Problem to solve: Your task is to copy every line of the records below that contains "proper".

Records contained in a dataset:
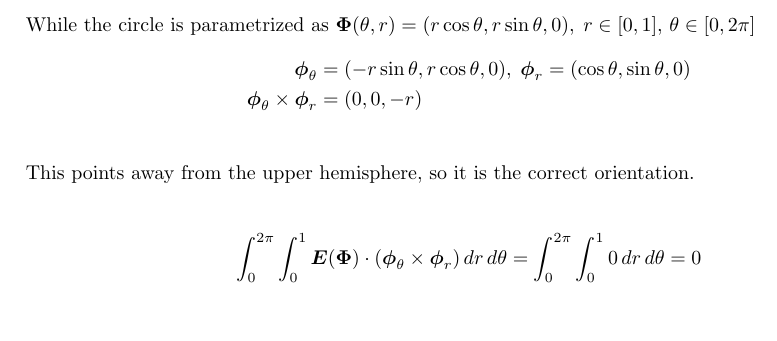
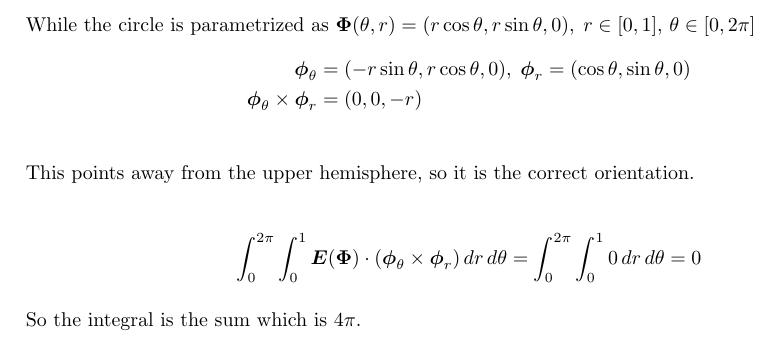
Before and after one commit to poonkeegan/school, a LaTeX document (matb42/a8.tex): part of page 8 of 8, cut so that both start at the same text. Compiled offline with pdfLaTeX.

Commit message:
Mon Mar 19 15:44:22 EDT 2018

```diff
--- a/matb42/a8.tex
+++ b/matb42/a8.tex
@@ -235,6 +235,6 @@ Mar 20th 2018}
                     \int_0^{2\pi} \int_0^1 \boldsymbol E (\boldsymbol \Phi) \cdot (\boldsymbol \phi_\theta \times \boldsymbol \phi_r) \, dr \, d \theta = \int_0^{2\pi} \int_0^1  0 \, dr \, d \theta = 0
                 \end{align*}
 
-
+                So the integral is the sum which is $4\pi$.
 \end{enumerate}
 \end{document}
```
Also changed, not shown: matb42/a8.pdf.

...

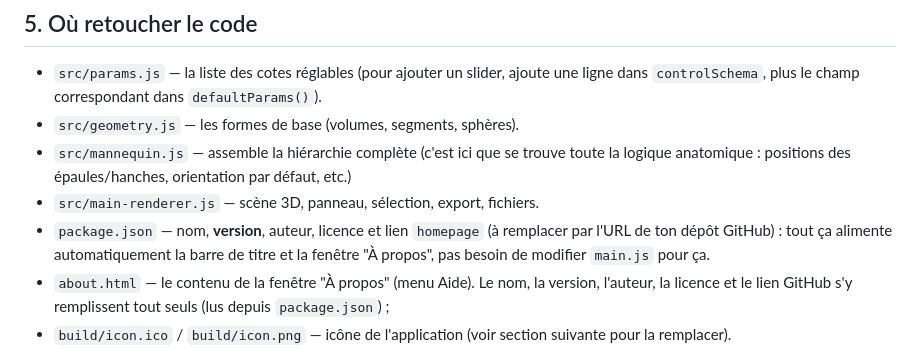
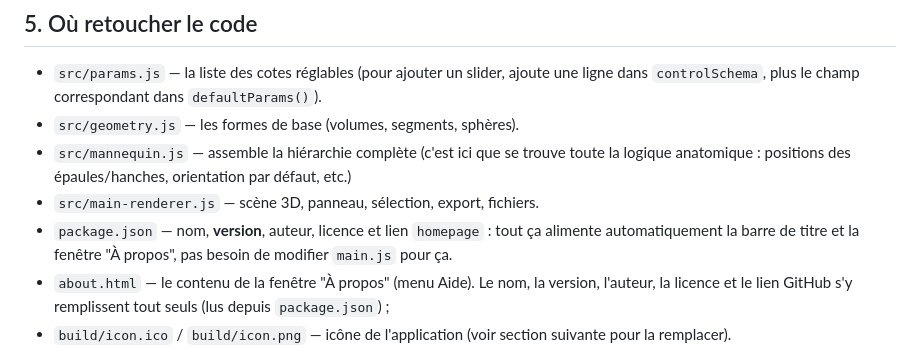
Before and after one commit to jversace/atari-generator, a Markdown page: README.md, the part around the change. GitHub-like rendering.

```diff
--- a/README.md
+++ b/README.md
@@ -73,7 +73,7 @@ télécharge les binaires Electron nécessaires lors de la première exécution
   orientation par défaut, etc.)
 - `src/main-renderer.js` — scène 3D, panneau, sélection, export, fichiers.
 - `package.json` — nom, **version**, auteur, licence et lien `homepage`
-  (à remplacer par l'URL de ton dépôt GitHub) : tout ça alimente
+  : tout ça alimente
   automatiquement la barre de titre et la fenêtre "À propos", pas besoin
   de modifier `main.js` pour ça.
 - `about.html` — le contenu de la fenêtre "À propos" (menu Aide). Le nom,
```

* * *

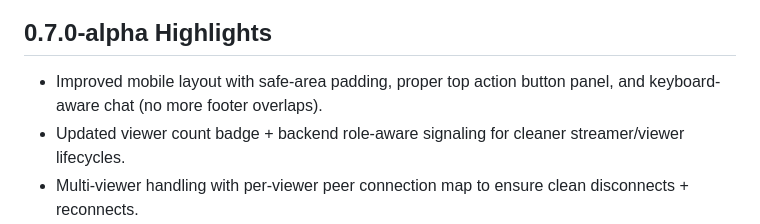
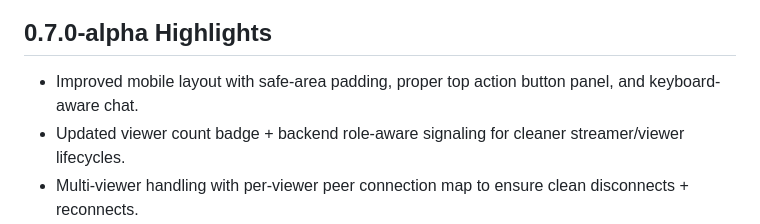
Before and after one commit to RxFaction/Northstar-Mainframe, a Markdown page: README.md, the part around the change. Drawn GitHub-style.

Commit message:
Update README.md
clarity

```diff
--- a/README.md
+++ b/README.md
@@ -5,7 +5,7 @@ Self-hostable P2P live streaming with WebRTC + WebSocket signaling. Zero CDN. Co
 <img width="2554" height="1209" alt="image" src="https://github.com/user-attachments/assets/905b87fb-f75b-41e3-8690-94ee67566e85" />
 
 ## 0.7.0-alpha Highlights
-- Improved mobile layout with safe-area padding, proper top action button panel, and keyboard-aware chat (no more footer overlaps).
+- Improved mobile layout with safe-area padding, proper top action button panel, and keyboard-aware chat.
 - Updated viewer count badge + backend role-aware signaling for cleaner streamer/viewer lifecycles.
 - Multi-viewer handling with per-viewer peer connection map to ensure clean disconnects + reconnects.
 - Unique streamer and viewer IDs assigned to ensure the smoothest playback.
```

Task solution:
-- Improved mobile layout with safe-area padding, proper top action button panel, and keyboard-aware chat (no more footer overlaps).
+- Improved mobile layout with safe-area padding, proper top action button panel, and keyboard-aware chat.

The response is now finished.